San Diego (CNN) -- A lot of Americans don't like illegal immigration. But what they like even less is the idea of having to live without the labor provided by illegal immigrants.

There you have the great contradiction that lies at the heart of the U.S. immigration debate -- one that must be confronted and reconciled if it is ever going to be resolved.

Speaking of solutions, I heard a whopper a while back. I had just given a speech to a group of retirees in a well-to-do town near San Diego. After complaining that Mexican immigrants were hurting the quality of life and changing the culture, a woman suggested a high-speed rail that could, every morning, carry men and women from Tijuana, Mexico, 20 miles into San Diego County, where they would work as nannies, housekeepers and gardeners in wealthy neighborhoods before boarding the train at dusk to head back into Mexico.

It was a goofy and obscene idea. But I was glad to hear it because it illustrates clearly how some Americans see Mexico as a giant temp agency that exists to make their lives easier.

Now, a Texas state representative offers more clarity. Republican Debbie Riddle has proposed a bill that creates harsh punishments for those who hire illegal immigrants. House Bill 1202 calls for up to two years in prison and up to $10,000 in fines.

So far, so good. We'll never stop illegal immigration until we start tackling it at the root by going after U.S. employers.

But wait. There's a loophole in Riddle's bill: The person doing the hiring has to be acting "intentionally, knowingly or recklessly." That's too many adverbs for me. You'll note that hiring an illegal immigrant is already a federal offense under the 1986 Immigration Reform and Control Act, but one of the reasons that the law's employer sanctions are rarely enforced is because -- under the statute -- an employer has to act "knowingly," and that's hard for a prosecutor to prove.

So, for 25 years, employers caught red-handed hiring illegal immigrants have claimed not to know what they were doing.

And, in the provision of Riddle's proposal that is causing the most outrage, there is also an odd exemption: The person hiring an illegal immigrant is in the clear if he or she is doing so "for the purpose of obtaining labor or other work to be performed exclusively or primarily at a single-family residence."

Come again? So people who own businesses -- restaurants, homeowners, hotels, farms, construction firms, etc -- can't hire illegal immigrants, but homeowners, housewives or soccer dads can hire as many as they like.

Why the exemption? Riddle has said it's only fair since -- unlike businesses -- homeowners don't have access to E-Verify, the controversial U.S. government-run database that supposedly helps employers determine whether prospective employees are legally eligible to work in the United States.

But even some Texas Republicans insist there is another reason: reality. One of them told CNN that if the law passed without the exemption, "a large segment of the Texas population would end up in prison."

And why is that? It's because America is addicted to the same illegal immigrants about whom Americans love to complain.

It's as if the United States has two neon signs on the U.S.-Mexico border: "Keep Out" and "Help Wanted." Americans can't decide what they want to protect more -- the border or their standard of living.
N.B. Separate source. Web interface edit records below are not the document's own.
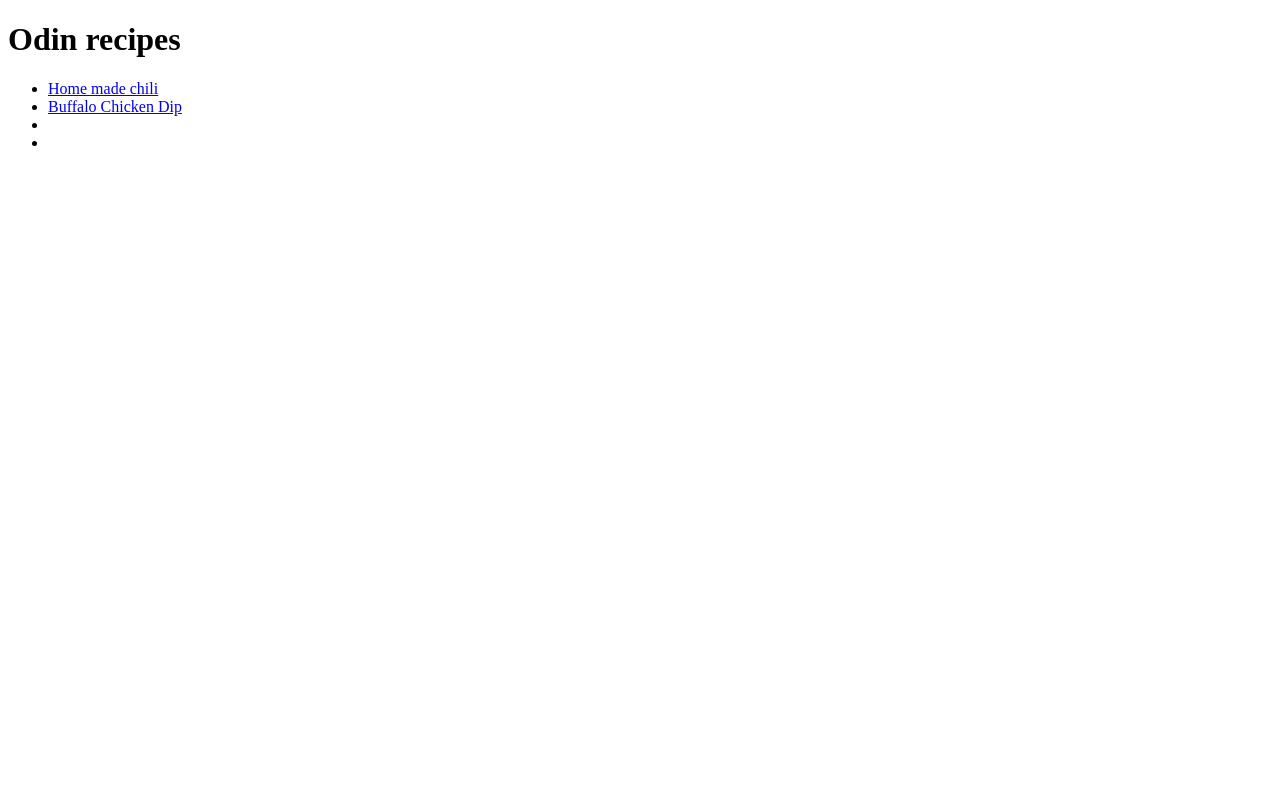
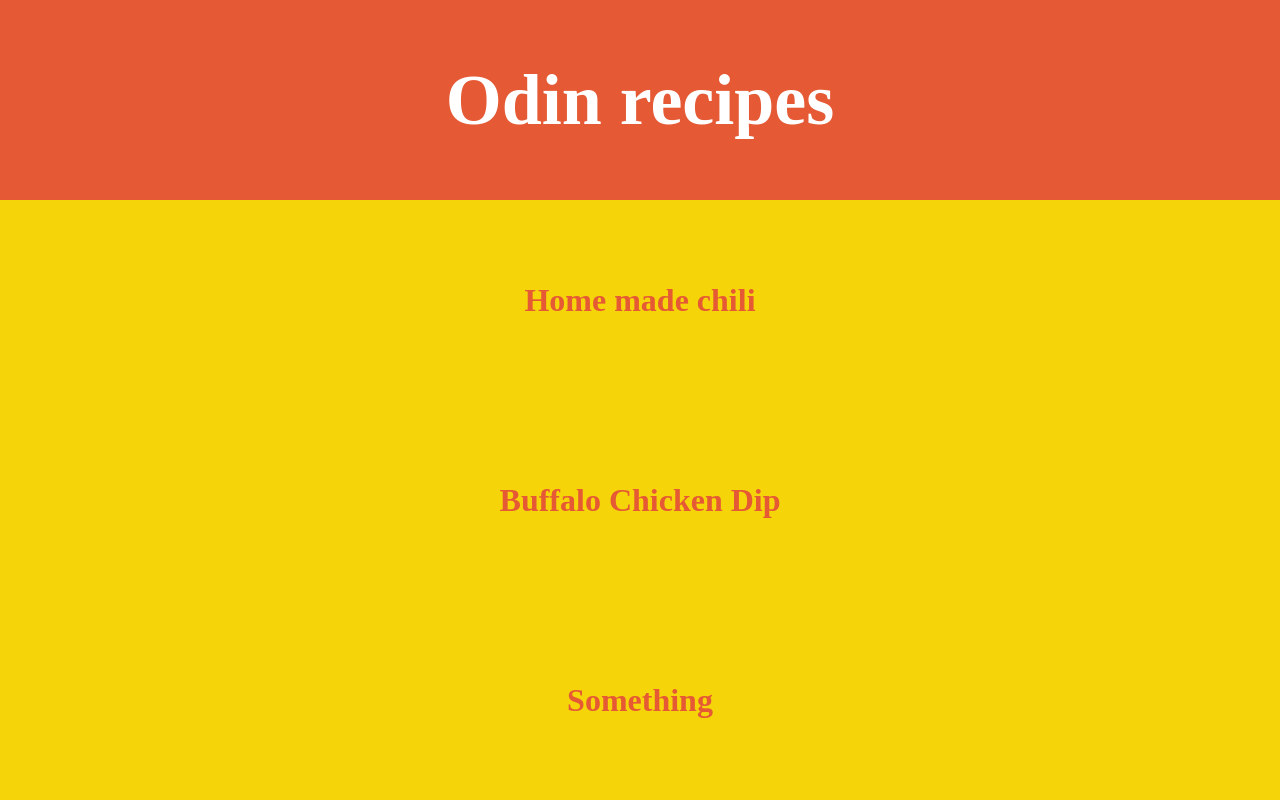
Before and after one commit to Andreyz230695/odin-recipes, a plain HTML site: page index.html in a window 1280 px wide. Drawn offline with Linux system fonts and the light colour scheme.

Commit message:
styled index page

```diff
--- a/index.html
+++ b/index.html
@@ -10,10 +10,9 @@
 <body>
     <h1>Odin recipes</h1>
     <ul>
-        <li><a href="./recipes/chili.html">Home made chili</a></li>
-        <li><a href="./recipes/BuffaloChickenDip.html">Buffalo Chicken Dip</a></li>
-        <li><a href="#"></a></li>
-        <li><a href="#"></a></li>
+        <li ><a id="first" href="./recipes/chili.html">Home made chili</a></li>
+        <li ><a id="second" href="./recipes/BuffaloChickenDip.html">Buffalo Chicken Dip</a></li>
+        <li ><a id="third" href="#">Something</a></li>
     </ul>
 </body>
 </html>
--- a/styles/recipes.css
+++ b/styles/recipes.css
@@ -3,19 +3,24 @@
     margin: 0;
     font-family: Arial, Helvetica, sans-serif;
     scroll-behavior:smooth;
+    font-weight: 700;
 }
 
 #home{
-    background-color:rgba(255, 186, 8) ;
+    background-color:#F5D509;
     padding: 1rem;
     text-decoration: none;
     position: fixed;
-    border-radius: 5px;
-    color:black;
+    border-radius: 0px 10px 10px 0px;
+    color: black;
     font-weight: 900;
     transition: all 0.5s ease;
 }
-
+#home:hover{
+    background-color: #E55934;
+    color:#F5D509;
+    font-size: 20px;
+}
 .cover{
     width: 50%;
     height: 50%;
@@ -50,16 +55,21 @@ h1{
     text-decoration: none;
     padding: 1rem;
     display: block;
-    background-color:rgba(255, 186, 8) ;
+    background-color:#F5D509 ;
     font-weight: 700;
     color:black;
     width: 320px;
     border-radius: 20px;
     margin: 0 auto;
     text-align:center;
+    transition: all 0.5s ease;
 
 }
-
+#jump:hover{
+    font-size: 23px;
+    background-color: #E55934;
+    color: #F5D509;
+}
 
 .about h2{
     padding: 1rem;
@@ -69,7 +79,7 @@ h1{
 .about ul{
     list-style:square;
     width: 320px;
-    background-color:rgba(244, 96, 54, 0.522);
+    background-color:#F5D509;
     margin-bottom: 1rem;
     border-radius: 20px;
 }
@@ -94,7 +104,7 @@ h1{
 .ing{
     list-style:square;
     width: 100%;
-    background-color:rgba(244, 96, 54, 0.522);
+    background-color:#F5D509;
     margin-bottom: 1rem;
     border-radius: 20px;
     margin-top: 1rem;
--- a/styles/style.css
+++ b/styles/style.css
@@ -0,0 +1,77 @@
+*{
+    box-sizing: border-box;
+    margin: 0;
+}
+
+h1{
+    background-color: #E55934;
+    color:white;
+    display: flex;
+    text-align: center;
+    padding: 2rem;
+    height: 25vh;
+    justify-content: center;
+    align-items: center;
+    font-size: 72px;
+
+}
+ul{
+    list-style: none;
+    margin: 0;
+    padding: 0;
+    display: block;
+}
+
+ul li{
+    width: 100%;
+}
+
+
+ul li a{
+    font-size: 32px;
+    text-decoration: none;
+    color:white;
+    font-weight: 900;
+    display: flex;
+    justify-content: center;
+    align-items: center;
+    padding: 2rem;
+    width: 100%;
+    margin: 0 auto;
+    height: 25vh;
+    transition: all 0.3s ease;
+}
+
+ul li a:hover{
+
+    font-size: 36px;
+}
+
+#first{
+    background-color: #F5D509;
+    color:#E55934
+
+}
+#first:hover{
+    background-color: #E55934;
+    color:white;
+}
+
+#second{
+    background-color: #F5D509;
+    color:#E55934;
+}
+#second:hover{
+    background-color: #E55934;
+    color:white;
+}
+
+#third{
+    background-color: #F5D509;
+    color:#E55934;
+}
+
+#third:hover{
+    background-color: #E55934;
+    color:white;
+}
```
Also changed, not shown: recipes/chili.html (+6 -4 lines).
Usually, the latter wins out.

Our national schizophrenia must be awfully confusing to the immigrants themselves. At the border, they see walls, agents, floodlights and barbed wire. But an hour's drive north, as they wait in front of a neighborhood big-box store, they see a much different sight -- homeowners and soccer moms rushing to the curb to pick up two or three of them at a time to do the kind of household chores that our teenagers used to do before the precious little darlings discovered they were the center of the universe and too good to dirty their hands with such tasks.

That reminds me. Let's have a word about illegal immigrant labor. The myth persists that the only reason Americans hire illegal immigrants is because the undocumented will work for lower wages than American workers demand to do the same jobs. It's a popular narrative because it makes U.S. natives seem almost noble, as if they won't let themselves be exploited.

But, in truth, it's only half the reason that illegal immigrants are in such great demand in the United States. There is also the little-discussed fact that they're dependable and work hard, qualities that many Americans have unfortunately long since abandoned.

Talk to the friend of mine in Austin, Texas, who needed to hire a few guys to build a fence. He called three or four handymen who either never got back to him or promised to show up but didn't. And then he settled on immigrant labor. Don't ask him if the workers were undocumented. I don't think he knows because, like millions of Americans, he doesn't want to know.

Now, a bill in the Texas Legislature makes it plain that lawmakers don't want to know either.

The opinions expressed in this commentary are solely those of Ruben Navarrette Jr.